The heartbeat of today’s radiology department continues to be the flow of information. Radiologists at Cincinnati Children’s Hospital in Ohio describe how radiology informatics have worked to improve this process by identifying and reducing inefficiency through continuous improvement led by radiology informaticists. They offer suggestions that have worked at their hospital in an article published in Pediatric Radiology.
Standardization, an essential element of quality improvement, should be established as much as possible at the beginning of implementing any new element of an information system. Workflow needs to be designed to be as lean as possibly by automating routine information flow and eliminating every possible aspect of individualized work.
To streamline the radiology ordering process, the department initially standardized its naming schema. Each order starts with the modality, followed by the body part, special instructions, and the side of the body (if applicable). The next project was to identify and eliminate confusing orders. All order names that caused confusion or were frequently misordered were renamed. A thesaurus was also created and integrated with the hospital’s electronic medical record in order to help providers find orders that could be identified by multiple names or abbreviations, such as CT PA and CT Pulmonary Angiogram. In this scenario, when a physician enters a “synonym” name, the correct order name would be displayed.
Combination orders were created to eliminate the need for a physician to order exams individually, such as a computed tomography (CT) scan of the chest, abdomen and pelvis. Because combination orders meant that studies no longer had to be linked, this workflow also helped to make the technologist performing the exam and the radiologist dictating it more efficient. It also made the study more likely to be billed correctly. The major limitation of combination orders is that they do not work well if a study needs to be interpreted by multiple divisions.

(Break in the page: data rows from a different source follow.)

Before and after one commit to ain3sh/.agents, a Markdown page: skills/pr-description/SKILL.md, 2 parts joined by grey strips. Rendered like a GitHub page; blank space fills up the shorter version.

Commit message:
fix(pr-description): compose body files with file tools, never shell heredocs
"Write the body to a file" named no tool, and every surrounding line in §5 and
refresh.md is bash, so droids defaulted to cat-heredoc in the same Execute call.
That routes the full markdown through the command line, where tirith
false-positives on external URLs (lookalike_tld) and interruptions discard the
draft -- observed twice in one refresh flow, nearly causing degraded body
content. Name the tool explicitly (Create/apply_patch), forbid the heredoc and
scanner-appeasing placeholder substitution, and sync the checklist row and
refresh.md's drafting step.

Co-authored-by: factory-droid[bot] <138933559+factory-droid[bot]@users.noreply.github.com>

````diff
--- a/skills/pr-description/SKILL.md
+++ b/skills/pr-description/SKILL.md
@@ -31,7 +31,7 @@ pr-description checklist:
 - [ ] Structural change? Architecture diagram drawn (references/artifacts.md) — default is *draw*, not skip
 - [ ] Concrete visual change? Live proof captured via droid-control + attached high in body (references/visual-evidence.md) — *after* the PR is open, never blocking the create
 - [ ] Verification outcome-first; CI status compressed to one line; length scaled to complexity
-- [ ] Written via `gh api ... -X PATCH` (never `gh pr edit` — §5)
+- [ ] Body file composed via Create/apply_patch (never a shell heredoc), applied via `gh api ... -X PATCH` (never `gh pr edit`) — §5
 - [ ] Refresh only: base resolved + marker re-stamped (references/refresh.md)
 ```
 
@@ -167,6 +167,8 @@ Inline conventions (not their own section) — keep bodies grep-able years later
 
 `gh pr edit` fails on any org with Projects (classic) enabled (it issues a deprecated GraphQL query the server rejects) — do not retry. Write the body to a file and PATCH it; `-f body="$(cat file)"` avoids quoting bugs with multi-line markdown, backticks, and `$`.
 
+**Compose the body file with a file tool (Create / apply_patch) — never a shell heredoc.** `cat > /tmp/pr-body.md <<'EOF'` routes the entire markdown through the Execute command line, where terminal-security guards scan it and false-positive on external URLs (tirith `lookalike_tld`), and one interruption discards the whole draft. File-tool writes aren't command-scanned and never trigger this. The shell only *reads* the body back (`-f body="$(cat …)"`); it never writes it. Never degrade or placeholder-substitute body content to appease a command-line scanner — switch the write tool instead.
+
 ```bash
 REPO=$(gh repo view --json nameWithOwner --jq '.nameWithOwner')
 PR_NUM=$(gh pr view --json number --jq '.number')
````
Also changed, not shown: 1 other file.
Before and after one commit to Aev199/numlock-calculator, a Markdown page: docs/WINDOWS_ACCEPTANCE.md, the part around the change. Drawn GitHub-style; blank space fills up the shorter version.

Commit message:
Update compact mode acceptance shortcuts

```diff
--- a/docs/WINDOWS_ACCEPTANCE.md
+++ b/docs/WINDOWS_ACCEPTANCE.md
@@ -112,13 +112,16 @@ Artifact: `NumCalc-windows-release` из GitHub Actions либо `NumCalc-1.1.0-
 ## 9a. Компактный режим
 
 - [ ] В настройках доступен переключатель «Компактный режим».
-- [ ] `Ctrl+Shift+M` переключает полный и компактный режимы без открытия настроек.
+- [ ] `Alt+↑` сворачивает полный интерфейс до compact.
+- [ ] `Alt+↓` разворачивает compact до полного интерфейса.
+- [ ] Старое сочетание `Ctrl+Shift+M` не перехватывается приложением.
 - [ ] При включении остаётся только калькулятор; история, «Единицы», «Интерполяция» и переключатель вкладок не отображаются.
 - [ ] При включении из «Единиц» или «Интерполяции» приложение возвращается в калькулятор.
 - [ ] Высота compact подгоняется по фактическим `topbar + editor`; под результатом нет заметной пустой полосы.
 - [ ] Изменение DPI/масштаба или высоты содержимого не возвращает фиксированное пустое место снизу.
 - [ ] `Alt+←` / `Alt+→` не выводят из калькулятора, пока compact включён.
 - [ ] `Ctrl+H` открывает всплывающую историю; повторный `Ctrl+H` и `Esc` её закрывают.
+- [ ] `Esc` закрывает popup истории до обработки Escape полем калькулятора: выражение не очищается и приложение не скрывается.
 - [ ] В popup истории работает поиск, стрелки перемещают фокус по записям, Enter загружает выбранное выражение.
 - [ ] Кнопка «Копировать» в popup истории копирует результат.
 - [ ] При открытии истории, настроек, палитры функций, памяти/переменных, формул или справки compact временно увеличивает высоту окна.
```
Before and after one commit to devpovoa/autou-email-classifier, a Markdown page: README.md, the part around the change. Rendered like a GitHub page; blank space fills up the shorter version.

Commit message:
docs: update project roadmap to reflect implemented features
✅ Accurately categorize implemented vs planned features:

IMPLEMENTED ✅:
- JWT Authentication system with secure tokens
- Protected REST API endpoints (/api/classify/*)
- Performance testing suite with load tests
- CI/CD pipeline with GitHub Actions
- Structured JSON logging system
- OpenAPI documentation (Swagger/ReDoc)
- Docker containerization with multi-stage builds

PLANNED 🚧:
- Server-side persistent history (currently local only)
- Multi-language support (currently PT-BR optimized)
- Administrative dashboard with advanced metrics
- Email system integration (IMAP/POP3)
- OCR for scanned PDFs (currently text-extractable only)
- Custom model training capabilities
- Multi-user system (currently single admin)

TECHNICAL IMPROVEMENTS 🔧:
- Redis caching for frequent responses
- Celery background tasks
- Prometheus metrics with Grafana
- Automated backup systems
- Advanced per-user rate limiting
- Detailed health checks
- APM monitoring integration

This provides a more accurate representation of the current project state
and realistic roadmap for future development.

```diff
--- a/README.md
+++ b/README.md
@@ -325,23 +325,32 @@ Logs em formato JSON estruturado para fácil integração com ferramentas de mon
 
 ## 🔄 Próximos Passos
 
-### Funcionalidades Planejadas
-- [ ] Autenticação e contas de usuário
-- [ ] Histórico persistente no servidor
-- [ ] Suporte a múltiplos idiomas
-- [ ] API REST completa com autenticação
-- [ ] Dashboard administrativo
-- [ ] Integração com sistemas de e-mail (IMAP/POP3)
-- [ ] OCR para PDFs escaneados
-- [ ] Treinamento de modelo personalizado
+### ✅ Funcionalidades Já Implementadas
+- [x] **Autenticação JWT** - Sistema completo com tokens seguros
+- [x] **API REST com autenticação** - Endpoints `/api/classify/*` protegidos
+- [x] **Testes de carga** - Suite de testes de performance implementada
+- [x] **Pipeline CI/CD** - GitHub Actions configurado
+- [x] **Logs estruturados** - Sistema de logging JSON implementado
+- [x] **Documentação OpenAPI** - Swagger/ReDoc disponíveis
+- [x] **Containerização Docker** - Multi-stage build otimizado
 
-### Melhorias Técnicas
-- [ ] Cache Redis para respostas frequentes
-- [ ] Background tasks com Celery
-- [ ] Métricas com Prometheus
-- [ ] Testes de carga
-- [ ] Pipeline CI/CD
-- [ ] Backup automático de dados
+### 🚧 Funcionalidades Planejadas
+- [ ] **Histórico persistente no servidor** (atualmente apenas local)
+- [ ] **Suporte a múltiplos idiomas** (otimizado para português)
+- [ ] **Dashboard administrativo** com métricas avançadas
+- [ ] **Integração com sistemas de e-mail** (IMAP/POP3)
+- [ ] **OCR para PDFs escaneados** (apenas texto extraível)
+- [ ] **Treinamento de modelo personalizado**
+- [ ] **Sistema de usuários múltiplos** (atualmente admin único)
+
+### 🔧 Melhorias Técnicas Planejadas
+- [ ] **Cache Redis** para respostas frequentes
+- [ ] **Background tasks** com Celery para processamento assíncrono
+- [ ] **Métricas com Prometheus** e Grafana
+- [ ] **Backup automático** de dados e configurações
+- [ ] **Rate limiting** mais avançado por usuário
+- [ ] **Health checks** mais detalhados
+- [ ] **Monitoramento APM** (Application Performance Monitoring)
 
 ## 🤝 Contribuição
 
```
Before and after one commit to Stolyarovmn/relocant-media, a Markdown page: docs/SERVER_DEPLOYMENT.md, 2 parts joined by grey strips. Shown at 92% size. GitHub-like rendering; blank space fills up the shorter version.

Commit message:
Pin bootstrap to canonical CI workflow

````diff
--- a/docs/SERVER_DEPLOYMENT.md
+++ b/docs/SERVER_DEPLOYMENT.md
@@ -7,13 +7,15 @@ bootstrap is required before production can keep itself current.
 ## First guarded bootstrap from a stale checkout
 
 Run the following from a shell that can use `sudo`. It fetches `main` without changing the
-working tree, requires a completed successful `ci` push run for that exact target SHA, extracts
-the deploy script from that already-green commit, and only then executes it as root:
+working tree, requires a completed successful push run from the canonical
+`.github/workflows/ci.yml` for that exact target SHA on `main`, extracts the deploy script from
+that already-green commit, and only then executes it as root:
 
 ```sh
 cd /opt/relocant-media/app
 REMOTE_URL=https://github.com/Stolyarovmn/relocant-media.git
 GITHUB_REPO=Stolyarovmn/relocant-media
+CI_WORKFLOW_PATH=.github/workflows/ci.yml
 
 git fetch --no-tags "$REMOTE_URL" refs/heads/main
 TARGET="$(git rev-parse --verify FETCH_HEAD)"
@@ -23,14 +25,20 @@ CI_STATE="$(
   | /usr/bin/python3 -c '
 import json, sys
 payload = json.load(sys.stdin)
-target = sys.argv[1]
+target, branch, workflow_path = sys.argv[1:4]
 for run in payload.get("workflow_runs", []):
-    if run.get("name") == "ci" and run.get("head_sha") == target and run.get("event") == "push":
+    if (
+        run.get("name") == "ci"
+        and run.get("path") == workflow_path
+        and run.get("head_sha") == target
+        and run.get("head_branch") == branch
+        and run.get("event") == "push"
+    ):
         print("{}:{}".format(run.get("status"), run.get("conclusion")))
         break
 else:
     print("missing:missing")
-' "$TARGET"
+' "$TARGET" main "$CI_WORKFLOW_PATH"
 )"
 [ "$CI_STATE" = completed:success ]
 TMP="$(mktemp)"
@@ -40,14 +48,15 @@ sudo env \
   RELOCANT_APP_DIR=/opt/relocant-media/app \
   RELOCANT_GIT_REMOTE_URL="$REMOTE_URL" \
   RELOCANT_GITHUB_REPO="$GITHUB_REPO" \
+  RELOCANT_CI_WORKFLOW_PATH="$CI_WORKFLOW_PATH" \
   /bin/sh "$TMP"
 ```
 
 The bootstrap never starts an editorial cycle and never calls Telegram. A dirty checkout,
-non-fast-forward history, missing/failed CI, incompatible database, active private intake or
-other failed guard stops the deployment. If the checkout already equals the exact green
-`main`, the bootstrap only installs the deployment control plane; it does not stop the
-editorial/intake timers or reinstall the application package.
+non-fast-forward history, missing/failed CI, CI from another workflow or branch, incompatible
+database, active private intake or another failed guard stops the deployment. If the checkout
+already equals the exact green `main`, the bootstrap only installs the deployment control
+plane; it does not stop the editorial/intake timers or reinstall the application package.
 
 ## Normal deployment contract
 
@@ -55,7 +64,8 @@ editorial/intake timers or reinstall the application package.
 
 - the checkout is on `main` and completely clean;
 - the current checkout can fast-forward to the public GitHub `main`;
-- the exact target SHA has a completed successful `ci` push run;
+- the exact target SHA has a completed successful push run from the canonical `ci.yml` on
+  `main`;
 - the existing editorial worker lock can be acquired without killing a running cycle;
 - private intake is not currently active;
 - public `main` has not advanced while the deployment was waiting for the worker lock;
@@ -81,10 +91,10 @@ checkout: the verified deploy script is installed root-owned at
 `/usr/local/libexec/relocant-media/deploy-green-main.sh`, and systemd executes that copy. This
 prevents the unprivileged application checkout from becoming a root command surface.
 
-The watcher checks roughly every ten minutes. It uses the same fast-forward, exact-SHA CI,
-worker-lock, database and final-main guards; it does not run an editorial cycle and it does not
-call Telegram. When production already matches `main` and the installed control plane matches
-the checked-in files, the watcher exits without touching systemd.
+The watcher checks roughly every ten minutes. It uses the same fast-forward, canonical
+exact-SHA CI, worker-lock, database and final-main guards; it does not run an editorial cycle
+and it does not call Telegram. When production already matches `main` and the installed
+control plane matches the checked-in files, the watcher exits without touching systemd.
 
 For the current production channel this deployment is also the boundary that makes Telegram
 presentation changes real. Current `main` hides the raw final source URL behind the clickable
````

The department also created specialty orders, defined as one order that refers to one or more CPT codes and where the order name itself refers to a particular indication or protocol, such as MR enterography. Creation of specialty orders enabled the department to target specific studies with specific protocols requested by individual physicians by placing the order on a divisional preference list. Additionally, structured report templates were created for each specialty order.
Alexander J. Towbin, MD, director of radiology informatics, explained that to prevent new order categories from multiplying, any new order request must be processed through a multi-step approval process to ensure the principles of necessity and efficiency are observed when new orders are designed. These must be a demonstrated clinical or business need, such as a unique billing or reporting option or the creation of a new service.
Finally, certain orders were created and only made available for technologists to place. This class of orders was reserved for rarely used orders that are often misordered such as a computed tomography (CT) examination of the chest without and with contrast. By making the orders only available to the technologist, the risk of a misordered exam is eliminated. In the rare instance when this type of order is needed, it is identified through the protocoling process and changed by the technologist to the correct order prior to scanning. A side benefit of this process is that it encourages discussion between the ordering physician and radiologists so that the most appropriate exam can be ordered for the patient.
The department has created processes by which it can obtain patient information needed to perform and interpret a study. An example of this is how the department defaults the order priority for the emergency department studies to ASAP instead of routine or STAT. Defaulting the order priority helps to ensure that emergency department studies are identified, performed, and interpreted in a timely manner.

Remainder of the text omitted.